• _TASK OBJECTIVE_: Lines in the data below that contain the word "solid" are to be copied.

• _PROVIDED RECORDS_:
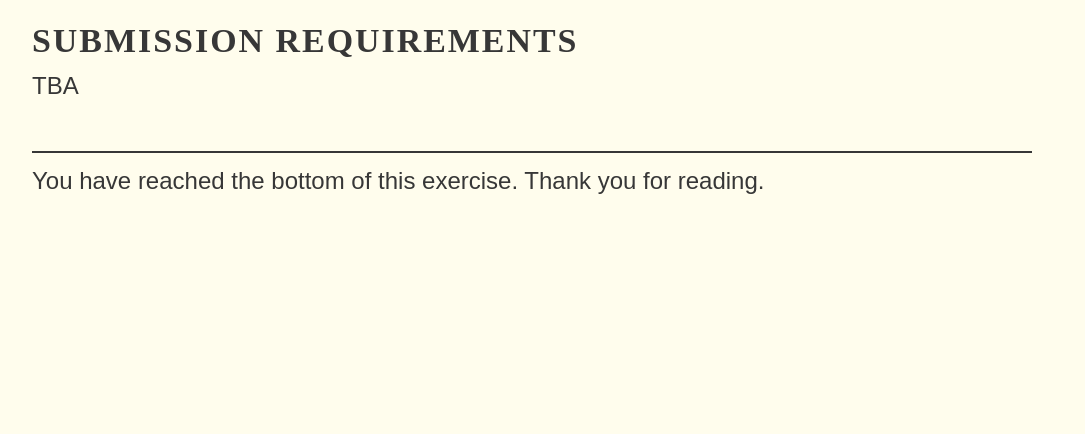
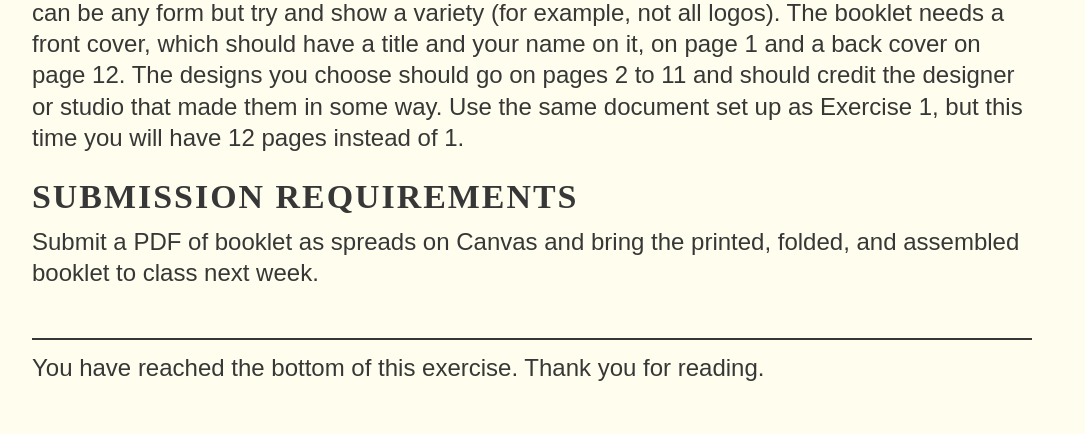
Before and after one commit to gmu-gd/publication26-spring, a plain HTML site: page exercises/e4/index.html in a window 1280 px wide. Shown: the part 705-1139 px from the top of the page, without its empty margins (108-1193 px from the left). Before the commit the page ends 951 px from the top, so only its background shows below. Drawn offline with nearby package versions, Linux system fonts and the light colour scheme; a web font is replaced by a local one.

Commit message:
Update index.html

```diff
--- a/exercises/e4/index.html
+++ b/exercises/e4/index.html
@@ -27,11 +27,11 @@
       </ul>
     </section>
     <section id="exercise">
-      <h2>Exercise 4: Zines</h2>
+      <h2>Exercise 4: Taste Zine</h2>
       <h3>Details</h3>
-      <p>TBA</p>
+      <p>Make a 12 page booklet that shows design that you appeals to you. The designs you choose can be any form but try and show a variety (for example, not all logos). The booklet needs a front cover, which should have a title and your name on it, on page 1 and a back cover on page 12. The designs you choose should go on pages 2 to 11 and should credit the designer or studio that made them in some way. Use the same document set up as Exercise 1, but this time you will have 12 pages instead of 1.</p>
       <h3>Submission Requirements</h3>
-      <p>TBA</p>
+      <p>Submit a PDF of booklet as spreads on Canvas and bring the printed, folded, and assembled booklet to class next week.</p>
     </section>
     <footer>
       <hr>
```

...

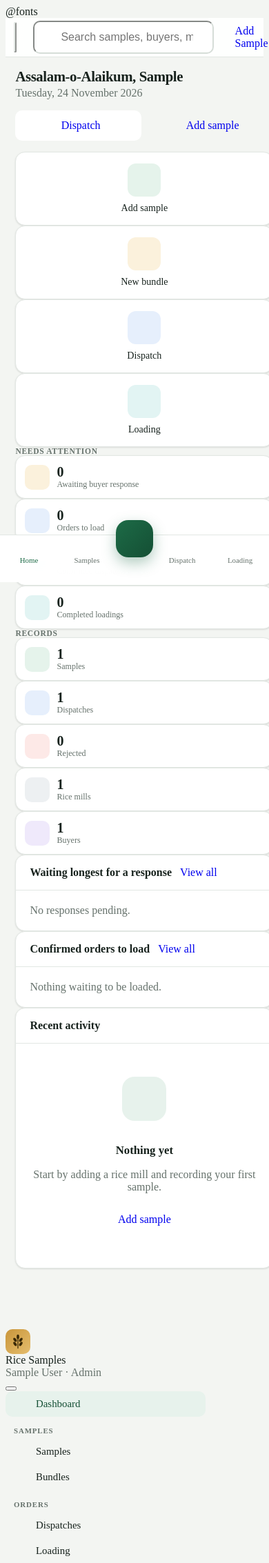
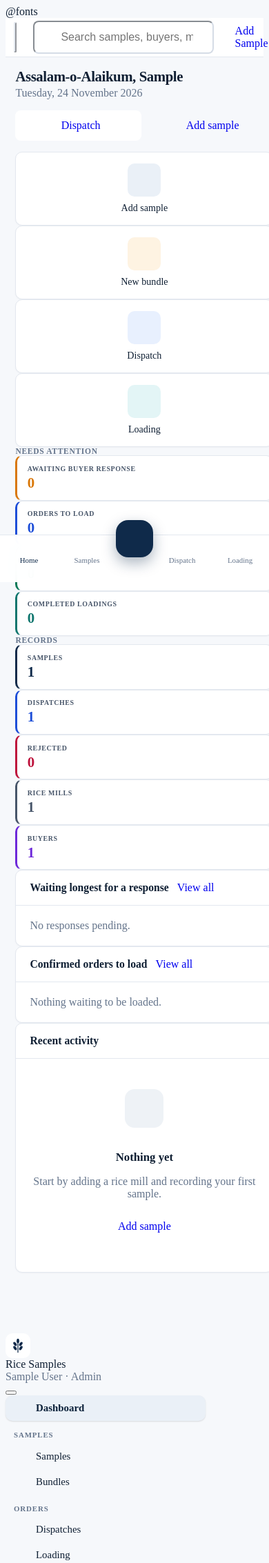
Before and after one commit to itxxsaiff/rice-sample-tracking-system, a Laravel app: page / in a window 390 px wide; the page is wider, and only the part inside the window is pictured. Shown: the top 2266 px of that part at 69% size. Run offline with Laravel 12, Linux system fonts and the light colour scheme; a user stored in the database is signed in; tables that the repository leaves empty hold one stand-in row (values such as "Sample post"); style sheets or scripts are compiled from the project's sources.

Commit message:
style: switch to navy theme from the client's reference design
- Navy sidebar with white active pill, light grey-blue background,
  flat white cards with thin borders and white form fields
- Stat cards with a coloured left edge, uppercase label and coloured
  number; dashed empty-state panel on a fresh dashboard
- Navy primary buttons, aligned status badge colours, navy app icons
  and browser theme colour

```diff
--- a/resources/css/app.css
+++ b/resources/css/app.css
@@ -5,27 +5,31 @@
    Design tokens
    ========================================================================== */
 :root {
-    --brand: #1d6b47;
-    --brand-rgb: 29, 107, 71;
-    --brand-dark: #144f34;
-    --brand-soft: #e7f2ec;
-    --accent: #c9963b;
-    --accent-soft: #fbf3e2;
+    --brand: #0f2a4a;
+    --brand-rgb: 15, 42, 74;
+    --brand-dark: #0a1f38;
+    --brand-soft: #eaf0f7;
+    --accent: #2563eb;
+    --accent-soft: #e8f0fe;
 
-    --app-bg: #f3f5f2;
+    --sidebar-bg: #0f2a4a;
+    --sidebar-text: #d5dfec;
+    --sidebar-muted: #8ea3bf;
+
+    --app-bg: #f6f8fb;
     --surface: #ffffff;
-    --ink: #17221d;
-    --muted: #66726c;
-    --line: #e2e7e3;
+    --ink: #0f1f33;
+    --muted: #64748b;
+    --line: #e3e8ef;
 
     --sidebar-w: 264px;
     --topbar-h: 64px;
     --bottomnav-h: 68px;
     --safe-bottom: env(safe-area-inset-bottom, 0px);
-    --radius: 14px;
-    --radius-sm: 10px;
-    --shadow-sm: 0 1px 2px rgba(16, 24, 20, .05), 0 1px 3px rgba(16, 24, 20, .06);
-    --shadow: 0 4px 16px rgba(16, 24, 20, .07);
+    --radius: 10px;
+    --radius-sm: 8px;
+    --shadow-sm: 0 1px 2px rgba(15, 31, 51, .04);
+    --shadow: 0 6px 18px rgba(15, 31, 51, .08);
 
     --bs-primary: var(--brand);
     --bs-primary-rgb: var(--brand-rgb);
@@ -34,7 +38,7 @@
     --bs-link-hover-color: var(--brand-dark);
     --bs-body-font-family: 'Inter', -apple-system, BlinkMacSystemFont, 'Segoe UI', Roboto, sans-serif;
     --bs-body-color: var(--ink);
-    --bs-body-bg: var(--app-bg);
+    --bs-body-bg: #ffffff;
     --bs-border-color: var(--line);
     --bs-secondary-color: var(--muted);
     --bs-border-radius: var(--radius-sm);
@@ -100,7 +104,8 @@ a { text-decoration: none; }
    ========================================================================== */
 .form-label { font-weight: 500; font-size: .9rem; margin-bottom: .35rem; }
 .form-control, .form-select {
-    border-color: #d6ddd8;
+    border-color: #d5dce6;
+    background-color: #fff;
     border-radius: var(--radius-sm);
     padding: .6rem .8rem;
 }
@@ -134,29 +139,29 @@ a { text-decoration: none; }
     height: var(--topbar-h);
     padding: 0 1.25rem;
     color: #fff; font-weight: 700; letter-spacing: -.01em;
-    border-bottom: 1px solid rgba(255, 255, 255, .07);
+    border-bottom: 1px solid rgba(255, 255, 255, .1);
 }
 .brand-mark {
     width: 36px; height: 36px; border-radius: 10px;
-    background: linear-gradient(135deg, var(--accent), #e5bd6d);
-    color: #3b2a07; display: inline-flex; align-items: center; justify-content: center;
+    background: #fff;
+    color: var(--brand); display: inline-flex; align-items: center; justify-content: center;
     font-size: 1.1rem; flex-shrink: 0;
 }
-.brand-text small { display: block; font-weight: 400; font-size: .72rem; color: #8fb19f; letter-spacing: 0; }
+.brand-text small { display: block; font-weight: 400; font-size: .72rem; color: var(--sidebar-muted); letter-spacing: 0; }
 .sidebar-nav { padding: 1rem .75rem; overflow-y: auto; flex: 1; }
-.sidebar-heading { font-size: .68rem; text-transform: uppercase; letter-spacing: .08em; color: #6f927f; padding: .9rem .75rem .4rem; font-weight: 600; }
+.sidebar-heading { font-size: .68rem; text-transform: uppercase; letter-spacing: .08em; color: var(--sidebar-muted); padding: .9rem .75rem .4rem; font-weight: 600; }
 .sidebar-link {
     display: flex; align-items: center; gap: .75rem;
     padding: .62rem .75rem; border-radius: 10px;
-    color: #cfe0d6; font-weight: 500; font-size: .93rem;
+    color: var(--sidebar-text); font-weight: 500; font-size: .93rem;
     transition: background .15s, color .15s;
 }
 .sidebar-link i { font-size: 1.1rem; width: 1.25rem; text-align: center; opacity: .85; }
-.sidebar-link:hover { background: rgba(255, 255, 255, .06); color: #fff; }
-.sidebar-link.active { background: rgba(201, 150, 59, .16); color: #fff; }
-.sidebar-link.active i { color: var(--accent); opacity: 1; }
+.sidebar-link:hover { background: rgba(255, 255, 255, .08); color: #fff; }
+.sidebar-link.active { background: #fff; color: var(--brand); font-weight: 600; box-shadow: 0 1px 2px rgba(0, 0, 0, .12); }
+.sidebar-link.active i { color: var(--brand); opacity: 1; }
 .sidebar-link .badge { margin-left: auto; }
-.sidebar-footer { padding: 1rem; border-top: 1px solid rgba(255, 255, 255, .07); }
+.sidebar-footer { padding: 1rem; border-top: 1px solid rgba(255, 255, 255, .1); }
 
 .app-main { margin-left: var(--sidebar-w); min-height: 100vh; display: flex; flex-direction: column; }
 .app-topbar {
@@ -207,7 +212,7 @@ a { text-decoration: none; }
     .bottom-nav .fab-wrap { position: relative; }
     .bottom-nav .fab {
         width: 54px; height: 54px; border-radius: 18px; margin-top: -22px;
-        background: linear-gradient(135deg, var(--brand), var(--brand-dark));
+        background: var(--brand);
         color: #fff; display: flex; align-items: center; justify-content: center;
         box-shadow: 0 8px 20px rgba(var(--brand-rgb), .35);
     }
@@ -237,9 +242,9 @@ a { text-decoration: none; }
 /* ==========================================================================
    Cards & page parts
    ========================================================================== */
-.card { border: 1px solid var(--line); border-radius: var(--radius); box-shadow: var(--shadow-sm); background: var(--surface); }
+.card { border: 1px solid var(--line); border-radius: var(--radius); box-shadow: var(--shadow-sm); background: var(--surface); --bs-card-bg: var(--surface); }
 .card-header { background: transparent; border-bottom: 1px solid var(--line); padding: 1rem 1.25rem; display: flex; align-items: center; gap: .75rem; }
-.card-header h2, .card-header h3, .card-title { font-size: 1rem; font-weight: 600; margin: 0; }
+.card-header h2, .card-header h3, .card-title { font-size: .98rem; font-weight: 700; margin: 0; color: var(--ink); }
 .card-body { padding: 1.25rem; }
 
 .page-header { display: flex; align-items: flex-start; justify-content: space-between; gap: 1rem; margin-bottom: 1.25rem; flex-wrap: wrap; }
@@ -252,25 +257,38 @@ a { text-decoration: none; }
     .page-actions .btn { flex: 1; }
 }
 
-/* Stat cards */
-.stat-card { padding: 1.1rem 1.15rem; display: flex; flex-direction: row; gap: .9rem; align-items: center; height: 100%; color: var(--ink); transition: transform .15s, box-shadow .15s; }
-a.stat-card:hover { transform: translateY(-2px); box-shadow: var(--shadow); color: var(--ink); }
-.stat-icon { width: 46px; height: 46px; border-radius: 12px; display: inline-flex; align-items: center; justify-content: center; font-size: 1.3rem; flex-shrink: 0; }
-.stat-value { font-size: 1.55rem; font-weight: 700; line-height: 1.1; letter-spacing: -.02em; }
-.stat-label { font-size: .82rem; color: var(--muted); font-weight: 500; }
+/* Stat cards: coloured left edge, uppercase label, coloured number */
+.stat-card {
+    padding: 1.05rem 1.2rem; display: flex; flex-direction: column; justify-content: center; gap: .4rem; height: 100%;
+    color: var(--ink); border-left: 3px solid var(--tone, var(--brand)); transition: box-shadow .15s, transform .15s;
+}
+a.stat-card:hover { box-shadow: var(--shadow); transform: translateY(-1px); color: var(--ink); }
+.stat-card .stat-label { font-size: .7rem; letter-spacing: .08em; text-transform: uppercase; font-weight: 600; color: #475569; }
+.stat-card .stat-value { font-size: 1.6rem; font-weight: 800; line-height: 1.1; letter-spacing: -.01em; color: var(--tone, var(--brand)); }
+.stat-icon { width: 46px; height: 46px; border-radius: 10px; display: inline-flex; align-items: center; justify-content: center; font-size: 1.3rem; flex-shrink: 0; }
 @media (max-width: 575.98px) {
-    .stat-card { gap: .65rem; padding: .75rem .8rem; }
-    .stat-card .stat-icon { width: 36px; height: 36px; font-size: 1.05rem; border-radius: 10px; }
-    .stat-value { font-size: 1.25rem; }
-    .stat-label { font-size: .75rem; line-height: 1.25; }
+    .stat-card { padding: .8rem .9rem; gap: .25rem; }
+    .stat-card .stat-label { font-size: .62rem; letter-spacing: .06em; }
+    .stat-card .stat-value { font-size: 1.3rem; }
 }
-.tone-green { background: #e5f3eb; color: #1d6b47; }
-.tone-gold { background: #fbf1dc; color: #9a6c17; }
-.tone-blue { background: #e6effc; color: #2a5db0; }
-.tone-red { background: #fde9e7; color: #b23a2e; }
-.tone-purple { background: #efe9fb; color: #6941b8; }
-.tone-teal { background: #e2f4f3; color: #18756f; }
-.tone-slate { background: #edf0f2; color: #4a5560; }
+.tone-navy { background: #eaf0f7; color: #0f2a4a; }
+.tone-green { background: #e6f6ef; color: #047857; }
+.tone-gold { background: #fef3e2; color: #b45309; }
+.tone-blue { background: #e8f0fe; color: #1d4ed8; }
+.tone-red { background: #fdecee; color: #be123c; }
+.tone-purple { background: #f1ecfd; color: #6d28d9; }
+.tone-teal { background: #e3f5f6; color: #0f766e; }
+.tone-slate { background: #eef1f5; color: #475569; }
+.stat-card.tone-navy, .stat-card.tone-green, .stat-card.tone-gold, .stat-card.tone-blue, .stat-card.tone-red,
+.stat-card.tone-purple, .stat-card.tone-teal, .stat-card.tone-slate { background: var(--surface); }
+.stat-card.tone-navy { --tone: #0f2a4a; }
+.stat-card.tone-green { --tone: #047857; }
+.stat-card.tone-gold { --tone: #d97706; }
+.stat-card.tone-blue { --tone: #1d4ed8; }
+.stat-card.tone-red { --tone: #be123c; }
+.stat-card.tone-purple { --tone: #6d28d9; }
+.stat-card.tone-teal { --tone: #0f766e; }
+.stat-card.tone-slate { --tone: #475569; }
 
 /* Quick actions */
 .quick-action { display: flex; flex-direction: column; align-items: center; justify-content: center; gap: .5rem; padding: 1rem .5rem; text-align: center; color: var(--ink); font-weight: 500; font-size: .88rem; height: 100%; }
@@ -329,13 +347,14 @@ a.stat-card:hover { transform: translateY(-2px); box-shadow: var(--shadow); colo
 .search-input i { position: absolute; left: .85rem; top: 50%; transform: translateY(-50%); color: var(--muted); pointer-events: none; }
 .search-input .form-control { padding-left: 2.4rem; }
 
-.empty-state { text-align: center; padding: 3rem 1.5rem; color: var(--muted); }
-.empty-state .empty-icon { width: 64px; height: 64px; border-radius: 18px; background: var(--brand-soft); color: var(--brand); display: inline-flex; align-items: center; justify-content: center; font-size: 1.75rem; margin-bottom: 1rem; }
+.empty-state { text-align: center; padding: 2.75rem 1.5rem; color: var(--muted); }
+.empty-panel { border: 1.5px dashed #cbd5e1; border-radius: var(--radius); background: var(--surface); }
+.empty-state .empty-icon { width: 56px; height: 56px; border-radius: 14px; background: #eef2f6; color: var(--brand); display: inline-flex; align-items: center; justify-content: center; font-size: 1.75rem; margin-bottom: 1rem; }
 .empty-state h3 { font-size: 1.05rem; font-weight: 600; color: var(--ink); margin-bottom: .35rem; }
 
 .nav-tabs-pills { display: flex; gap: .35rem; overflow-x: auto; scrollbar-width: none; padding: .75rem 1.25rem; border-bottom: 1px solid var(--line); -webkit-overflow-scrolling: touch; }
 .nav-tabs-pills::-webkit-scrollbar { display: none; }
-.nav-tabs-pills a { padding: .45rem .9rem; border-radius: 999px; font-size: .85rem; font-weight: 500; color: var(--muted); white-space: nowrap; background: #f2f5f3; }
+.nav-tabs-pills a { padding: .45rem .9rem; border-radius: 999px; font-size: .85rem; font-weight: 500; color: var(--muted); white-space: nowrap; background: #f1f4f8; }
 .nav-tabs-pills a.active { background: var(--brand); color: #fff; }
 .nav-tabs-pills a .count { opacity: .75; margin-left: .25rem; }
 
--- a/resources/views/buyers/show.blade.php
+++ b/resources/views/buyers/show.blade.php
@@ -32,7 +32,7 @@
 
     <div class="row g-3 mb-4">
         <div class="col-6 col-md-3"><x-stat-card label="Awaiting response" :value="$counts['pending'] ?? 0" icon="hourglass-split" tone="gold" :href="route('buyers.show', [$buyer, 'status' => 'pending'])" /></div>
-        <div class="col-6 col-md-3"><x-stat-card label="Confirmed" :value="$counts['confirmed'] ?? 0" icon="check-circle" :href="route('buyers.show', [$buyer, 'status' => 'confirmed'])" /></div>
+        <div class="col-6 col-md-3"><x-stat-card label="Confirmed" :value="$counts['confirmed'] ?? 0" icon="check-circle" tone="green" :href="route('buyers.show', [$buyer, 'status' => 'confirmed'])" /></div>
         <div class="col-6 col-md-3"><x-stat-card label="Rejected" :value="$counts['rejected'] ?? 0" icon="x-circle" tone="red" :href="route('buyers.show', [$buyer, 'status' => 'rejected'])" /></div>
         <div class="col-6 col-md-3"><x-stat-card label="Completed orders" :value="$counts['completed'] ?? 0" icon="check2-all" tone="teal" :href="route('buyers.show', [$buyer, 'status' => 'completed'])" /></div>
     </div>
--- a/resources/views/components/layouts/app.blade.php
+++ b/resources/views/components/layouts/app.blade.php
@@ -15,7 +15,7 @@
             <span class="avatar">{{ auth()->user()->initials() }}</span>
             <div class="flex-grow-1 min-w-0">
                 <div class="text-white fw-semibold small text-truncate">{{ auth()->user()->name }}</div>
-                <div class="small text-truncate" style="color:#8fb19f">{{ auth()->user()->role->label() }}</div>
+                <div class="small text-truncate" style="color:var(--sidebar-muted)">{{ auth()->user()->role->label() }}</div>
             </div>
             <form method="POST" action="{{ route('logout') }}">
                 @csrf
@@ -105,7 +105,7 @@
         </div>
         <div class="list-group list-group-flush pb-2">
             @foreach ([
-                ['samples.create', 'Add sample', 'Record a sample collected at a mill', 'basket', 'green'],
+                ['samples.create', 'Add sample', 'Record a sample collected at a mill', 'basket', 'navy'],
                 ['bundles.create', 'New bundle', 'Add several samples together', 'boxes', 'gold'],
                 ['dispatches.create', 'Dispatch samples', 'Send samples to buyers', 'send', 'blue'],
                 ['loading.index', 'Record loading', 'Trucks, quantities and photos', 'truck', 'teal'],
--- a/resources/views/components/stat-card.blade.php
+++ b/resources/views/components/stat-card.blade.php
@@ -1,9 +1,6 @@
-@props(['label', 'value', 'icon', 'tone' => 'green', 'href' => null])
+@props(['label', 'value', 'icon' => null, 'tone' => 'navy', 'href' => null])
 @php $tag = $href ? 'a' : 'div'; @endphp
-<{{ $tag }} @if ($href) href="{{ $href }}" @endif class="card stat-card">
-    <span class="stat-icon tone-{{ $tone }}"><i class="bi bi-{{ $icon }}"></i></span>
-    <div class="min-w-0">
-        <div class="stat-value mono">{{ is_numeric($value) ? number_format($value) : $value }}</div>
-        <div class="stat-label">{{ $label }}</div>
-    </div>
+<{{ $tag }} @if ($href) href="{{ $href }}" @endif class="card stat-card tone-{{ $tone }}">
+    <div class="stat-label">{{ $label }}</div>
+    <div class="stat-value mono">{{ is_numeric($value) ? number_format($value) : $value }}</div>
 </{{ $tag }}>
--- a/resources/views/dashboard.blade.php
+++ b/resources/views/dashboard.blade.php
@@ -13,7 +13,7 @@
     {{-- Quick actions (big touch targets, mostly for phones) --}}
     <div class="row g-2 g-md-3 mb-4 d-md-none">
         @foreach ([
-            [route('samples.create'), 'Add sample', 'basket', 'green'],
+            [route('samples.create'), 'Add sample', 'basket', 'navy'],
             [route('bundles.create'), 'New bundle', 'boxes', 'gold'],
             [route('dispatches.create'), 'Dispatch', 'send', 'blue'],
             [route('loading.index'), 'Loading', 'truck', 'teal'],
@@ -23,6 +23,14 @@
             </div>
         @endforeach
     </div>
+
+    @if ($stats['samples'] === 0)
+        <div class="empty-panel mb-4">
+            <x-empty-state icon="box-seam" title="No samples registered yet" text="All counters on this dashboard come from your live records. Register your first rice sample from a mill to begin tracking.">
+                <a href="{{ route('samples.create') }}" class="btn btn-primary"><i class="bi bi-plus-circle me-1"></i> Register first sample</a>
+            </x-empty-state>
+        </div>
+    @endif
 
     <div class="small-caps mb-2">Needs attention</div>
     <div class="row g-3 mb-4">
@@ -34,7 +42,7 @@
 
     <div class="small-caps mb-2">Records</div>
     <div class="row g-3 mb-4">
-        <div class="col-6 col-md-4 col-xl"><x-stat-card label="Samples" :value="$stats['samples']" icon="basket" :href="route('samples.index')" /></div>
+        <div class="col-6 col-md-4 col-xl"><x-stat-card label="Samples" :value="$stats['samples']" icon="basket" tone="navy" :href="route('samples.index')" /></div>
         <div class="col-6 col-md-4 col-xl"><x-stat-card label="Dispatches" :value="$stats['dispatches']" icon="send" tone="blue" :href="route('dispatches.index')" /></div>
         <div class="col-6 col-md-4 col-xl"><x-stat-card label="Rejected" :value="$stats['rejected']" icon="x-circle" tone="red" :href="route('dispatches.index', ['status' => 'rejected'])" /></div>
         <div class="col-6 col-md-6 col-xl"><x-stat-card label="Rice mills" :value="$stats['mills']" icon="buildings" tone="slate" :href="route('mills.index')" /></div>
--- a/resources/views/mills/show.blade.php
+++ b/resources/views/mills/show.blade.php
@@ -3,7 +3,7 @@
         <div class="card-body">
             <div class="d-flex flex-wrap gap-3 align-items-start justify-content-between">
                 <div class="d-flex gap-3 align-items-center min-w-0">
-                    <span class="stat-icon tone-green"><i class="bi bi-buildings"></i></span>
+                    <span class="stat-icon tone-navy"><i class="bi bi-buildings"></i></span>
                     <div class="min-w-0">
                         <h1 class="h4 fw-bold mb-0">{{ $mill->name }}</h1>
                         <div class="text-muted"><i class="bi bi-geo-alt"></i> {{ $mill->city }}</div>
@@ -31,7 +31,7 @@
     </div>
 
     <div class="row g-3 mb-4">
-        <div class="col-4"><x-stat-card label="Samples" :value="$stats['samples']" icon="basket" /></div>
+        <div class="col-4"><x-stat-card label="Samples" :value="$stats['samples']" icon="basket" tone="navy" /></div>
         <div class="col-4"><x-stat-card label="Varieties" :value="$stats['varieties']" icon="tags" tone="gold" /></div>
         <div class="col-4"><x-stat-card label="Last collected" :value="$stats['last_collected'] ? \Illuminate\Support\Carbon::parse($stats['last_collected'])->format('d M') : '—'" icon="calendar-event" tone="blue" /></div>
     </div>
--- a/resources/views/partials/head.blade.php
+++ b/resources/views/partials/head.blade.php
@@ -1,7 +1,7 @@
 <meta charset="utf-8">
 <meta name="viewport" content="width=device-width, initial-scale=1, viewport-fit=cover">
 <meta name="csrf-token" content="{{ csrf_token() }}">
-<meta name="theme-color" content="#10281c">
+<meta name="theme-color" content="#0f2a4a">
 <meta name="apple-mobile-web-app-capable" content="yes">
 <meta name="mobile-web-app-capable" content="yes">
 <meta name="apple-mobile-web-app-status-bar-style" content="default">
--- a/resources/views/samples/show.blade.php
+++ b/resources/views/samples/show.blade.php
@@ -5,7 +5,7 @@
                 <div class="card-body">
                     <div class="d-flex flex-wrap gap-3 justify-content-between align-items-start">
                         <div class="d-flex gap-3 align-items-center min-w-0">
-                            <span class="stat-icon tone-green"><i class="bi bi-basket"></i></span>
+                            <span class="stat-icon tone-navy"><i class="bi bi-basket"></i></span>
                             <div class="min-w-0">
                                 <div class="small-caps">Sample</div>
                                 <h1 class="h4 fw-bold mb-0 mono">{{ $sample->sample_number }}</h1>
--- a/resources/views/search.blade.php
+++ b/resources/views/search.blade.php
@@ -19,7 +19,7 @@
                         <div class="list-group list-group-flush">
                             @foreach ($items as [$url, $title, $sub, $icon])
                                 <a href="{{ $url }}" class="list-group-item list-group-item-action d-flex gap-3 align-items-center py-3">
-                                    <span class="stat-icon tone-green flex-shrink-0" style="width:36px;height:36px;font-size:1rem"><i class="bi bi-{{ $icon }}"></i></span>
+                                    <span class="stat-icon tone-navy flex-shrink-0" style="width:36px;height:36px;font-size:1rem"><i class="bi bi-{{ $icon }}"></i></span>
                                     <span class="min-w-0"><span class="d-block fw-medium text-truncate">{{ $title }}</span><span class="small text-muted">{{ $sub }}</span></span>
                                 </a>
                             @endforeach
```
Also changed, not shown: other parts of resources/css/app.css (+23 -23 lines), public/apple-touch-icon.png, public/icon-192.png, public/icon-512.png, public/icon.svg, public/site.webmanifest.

• _TASK OUTPUT_:
-    border-bottom: 1px solid rgba(255, 255, 255, .07);
+    border-bottom: 1px solid rgba(255, 255, 255, .1);
-.sidebar-footer { padding: 1rem; border-top: 1px solid rgba(255, 255, 255, .07); }
+.sidebar-footer { padding: 1rem; border-top: 1px solid rgba(255, 255, 255, .1); }
-.card { border: 1px solid var(--line); border-radius: var(--radius); box-shadow: var(--shadow-sm); background: var(--surface); }
+.card { border: 1px solid var(--line); border-radius: var(--radius); box-shadow: var(--shadow-sm); background: var(--surface); --bs-card-bg: var(--surface); }
 .card-header { background: transparent; border-bottom: 1px solid var(--line); padding: 1rem 1.25rem; display: flex; align-items: center; gap: .75rem; }
+    color: var(--ink); border-left: 3px solid var(--tone, var(--brand)); transition: box-shadow .15s, transform .15s;
 .nav-tabs-pills { display: flex; gap: .35rem; overflow-x: auto; scrollbar-width: none; padding: .75rem 1.25rem; border-bottom: 1px solid var(--line); -webkit-overflow-scrolling: touch; }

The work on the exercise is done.